He will keep things steady in midfield, but he has a big job on his hands to keep the likes of Claudio Marchisio or Andrea Pirlo from dictating the game.
Steven Gerrard has finally risen to the occasion after years of underwhelming performances in an England shirt.
He's kept things simple and disciplined and has finally shown that he can carry the presence and ability he displays in a Liverpool shirt into the England side.
But, it might not be enough to play the easy ball against Italy. His ability to pick apart the Italian defence could be the difference between victory and defeat.
Poor James Milner.
He has been quite the sacrificial lamb in this tournament. Asked to play a brutal role as a holding midfielder in a wide role, he has been asked to forget any attacking intentions in favour of holding the line.
His performances have hardly been stellar, but he is being to ask to play a very negative role within the side.
Against Italy, his ability to bulk up the midfield will be invaluable, and I fully expect him to start again despite his relatively poor performances in the tournament so far.
Despite his goal, Wayne Rooney had a relatively poor game against Sweden.
He looked off the pace and frequently picked the wrong pass when called upon.
But, more than any other player, he is England's talisman—the one player in the side who could fight for a place in any other team in the tournament.
It was eight years ago that Rooney burst onto the international scene with a series of stunning performances in Euro 2004.
It's time he built on the early promise he showed on the international stage, and I fancy him to score against Italy.
Theo Walcott's inclusion will be the big surprise that Hodgson makes.
After a series of poor performances, I think Ashley Young's time in the side will come to an end, and Walcott will be given a chance after impressing in his three cameo performances so far.
For once, Italy are relatively weak in defence, and I don't think they will enjoy the prospect of dealing with Walcott's pace.

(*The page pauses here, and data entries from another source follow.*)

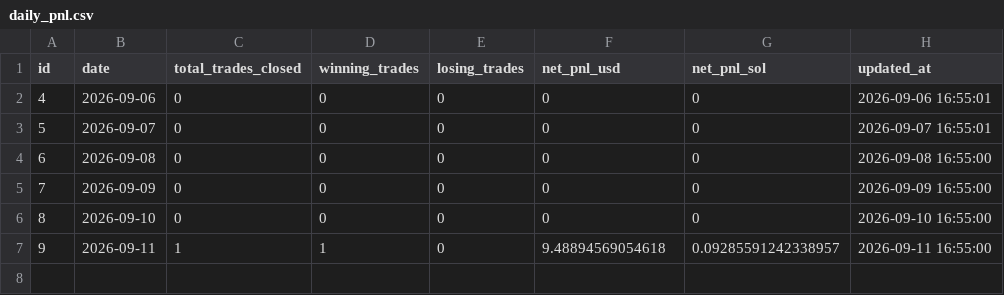
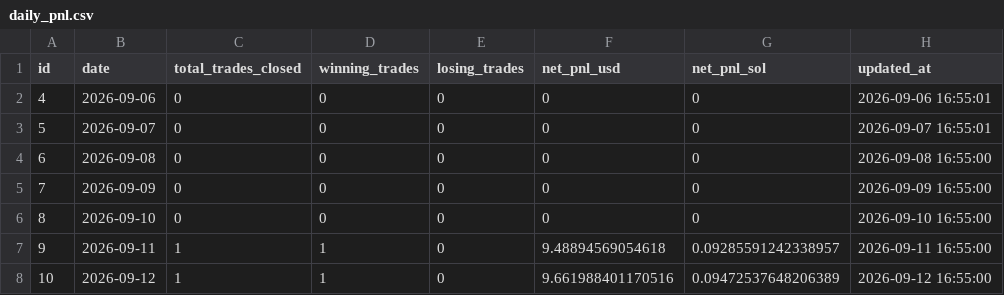
Before and after one commit to rivardoad9-source/trading-crypto-quant, a CSV file: exports/daily_pnl.csv, drawn as a sheet; the diff names each change by its address in the sheet, - before the commit and + after, or states it on an @@ line.

Commit message:
chore: export trading data (5 trades)

```diff
--- a/exports/daily_pnl.csv
+++ b/exports/daily_pnl.csv
+row 8: 10 | 2026-09-12 | 1 | 1 | 0 | 9.661988401170516 | 0.09472537648206389 | 2026-09-12 16:55:00
```
Also changed, not shown: 3 other files.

Hodgson will include him as a surprise measure to stretch the Italian defence.
His back-heel winner against Sweden was exquisite.
He will have to produce another tireless performance to help stretch the Italian defence, but I think he can do it.
He may even get in amongst the goals again.